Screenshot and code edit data

--- START ---

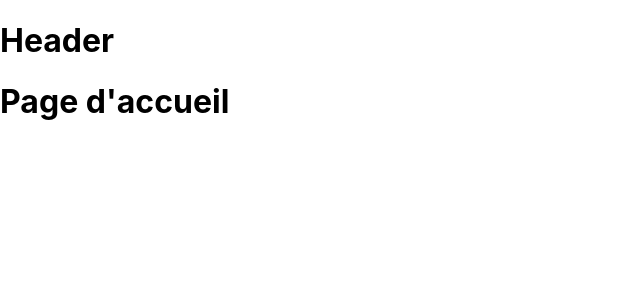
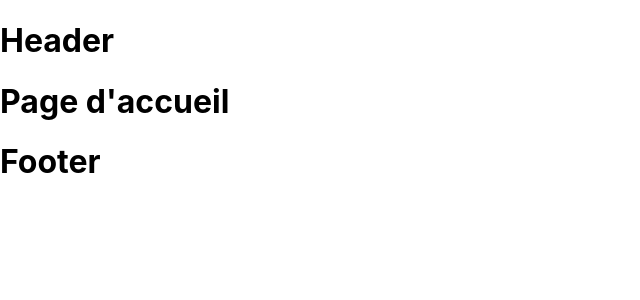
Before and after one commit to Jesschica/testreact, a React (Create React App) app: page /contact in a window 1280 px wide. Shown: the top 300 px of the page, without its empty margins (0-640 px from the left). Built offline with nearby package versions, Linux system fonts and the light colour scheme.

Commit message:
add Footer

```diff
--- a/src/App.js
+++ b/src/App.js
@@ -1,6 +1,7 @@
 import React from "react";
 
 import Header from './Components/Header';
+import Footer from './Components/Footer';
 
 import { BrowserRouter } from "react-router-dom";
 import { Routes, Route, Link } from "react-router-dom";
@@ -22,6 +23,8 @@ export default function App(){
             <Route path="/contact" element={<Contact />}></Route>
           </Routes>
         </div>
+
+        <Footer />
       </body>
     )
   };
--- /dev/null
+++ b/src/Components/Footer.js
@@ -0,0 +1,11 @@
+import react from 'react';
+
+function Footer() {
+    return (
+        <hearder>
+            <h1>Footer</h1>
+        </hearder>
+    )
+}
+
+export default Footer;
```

--- END ---
--- START ---

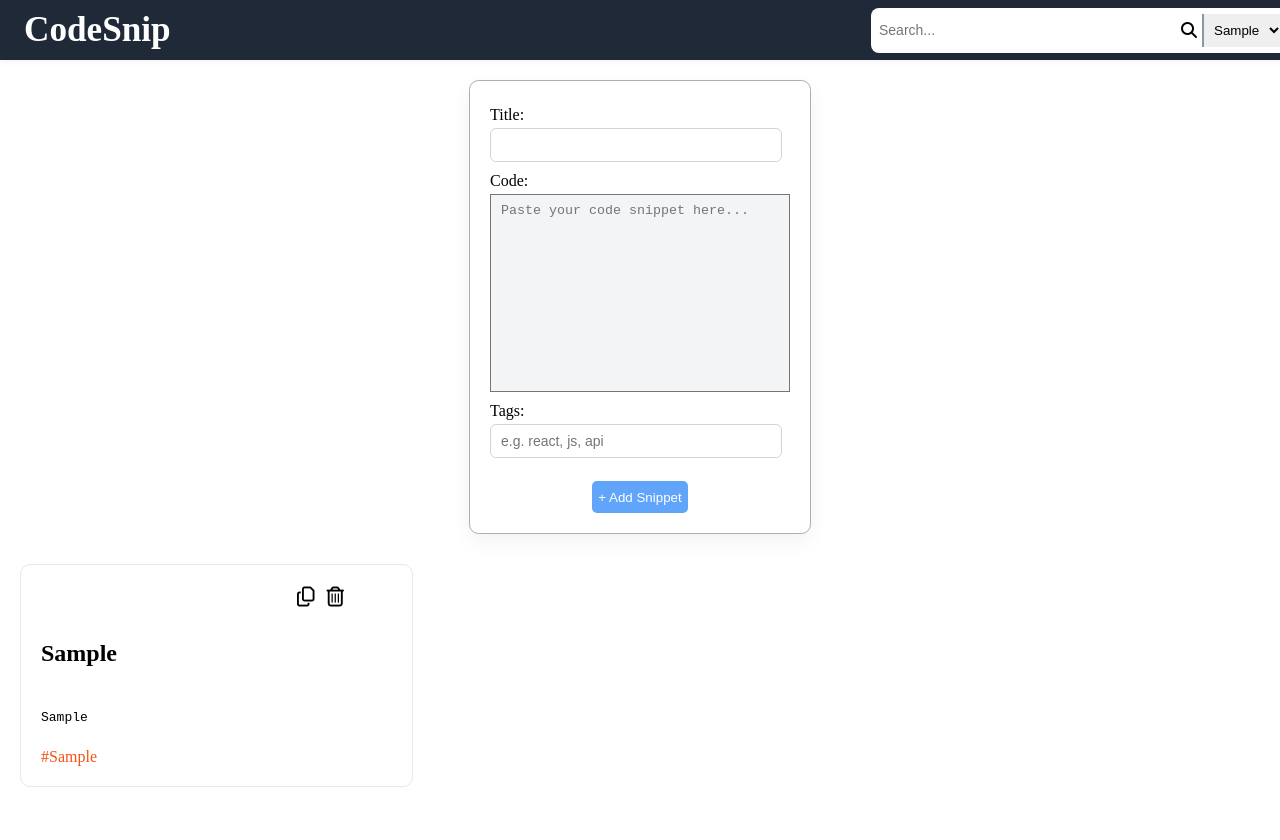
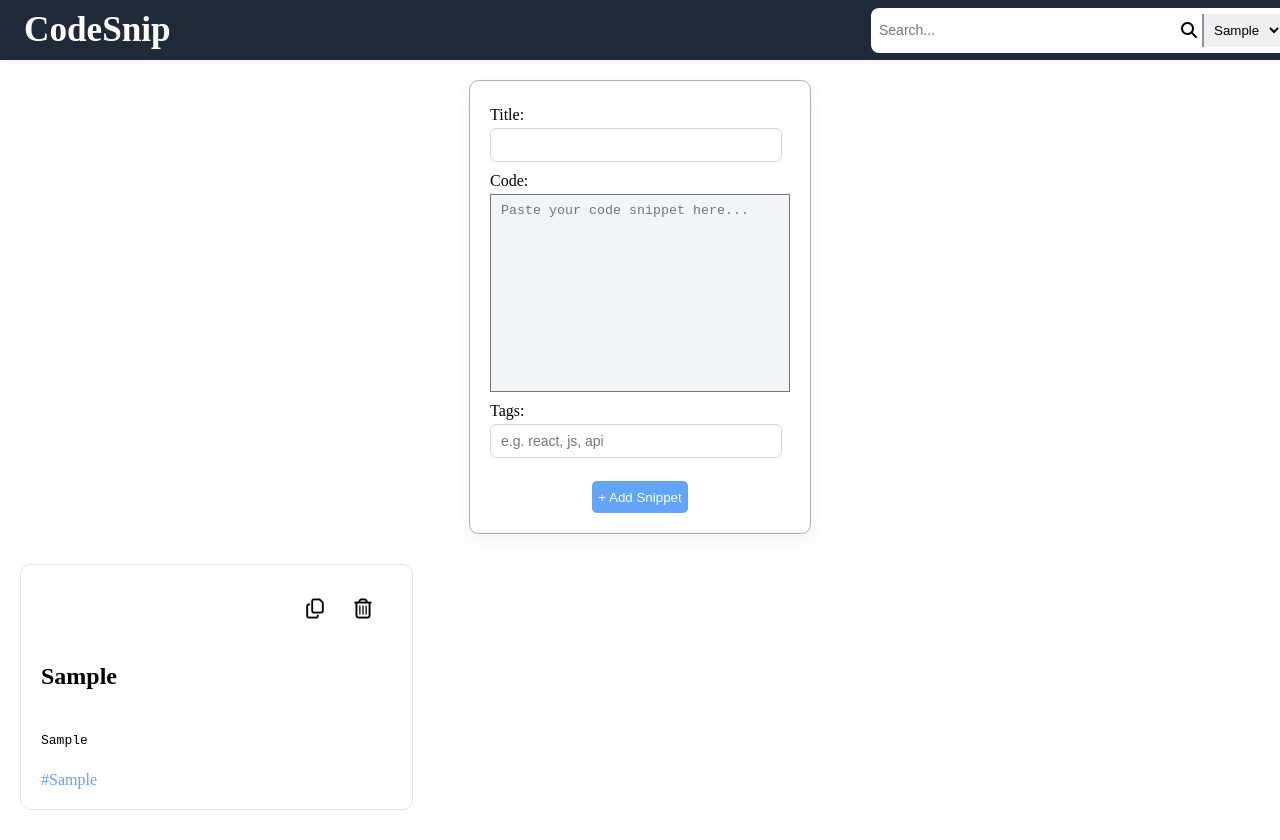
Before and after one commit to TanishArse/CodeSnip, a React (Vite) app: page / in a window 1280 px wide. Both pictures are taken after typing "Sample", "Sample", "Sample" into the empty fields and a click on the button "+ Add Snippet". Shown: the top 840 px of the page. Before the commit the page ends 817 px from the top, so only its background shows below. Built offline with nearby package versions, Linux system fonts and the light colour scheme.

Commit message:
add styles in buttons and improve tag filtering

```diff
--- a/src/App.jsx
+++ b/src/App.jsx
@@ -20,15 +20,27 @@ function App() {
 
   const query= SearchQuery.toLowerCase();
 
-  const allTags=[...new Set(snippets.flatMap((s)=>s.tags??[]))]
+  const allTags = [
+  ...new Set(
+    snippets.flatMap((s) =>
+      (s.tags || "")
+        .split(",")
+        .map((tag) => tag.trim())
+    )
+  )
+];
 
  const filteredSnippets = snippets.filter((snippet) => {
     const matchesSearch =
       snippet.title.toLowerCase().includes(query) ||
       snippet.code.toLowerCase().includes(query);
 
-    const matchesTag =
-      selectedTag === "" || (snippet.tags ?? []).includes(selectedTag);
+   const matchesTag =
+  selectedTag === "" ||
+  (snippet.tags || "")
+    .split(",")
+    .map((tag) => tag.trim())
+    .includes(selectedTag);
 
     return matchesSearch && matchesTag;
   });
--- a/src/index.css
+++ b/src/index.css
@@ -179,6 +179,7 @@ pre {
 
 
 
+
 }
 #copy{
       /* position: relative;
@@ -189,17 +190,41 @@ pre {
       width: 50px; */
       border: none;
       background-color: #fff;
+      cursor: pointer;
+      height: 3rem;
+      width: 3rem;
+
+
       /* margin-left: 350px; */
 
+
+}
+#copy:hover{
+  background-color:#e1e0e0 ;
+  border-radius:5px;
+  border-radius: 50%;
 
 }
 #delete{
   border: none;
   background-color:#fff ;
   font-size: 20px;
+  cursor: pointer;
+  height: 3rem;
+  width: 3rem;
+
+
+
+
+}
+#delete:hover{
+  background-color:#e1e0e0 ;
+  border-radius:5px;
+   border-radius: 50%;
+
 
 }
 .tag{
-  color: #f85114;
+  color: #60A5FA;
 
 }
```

--- END ---

■ What is required ■
Among the lines of the data, which ones contain the word "border"? Show them.

■ Solution for this task ■
       border: none;
+  border-radius:5px;
+  border-radius: 50%;
   border: none;
+  border-radius:5px;
+   border-radius: 50%;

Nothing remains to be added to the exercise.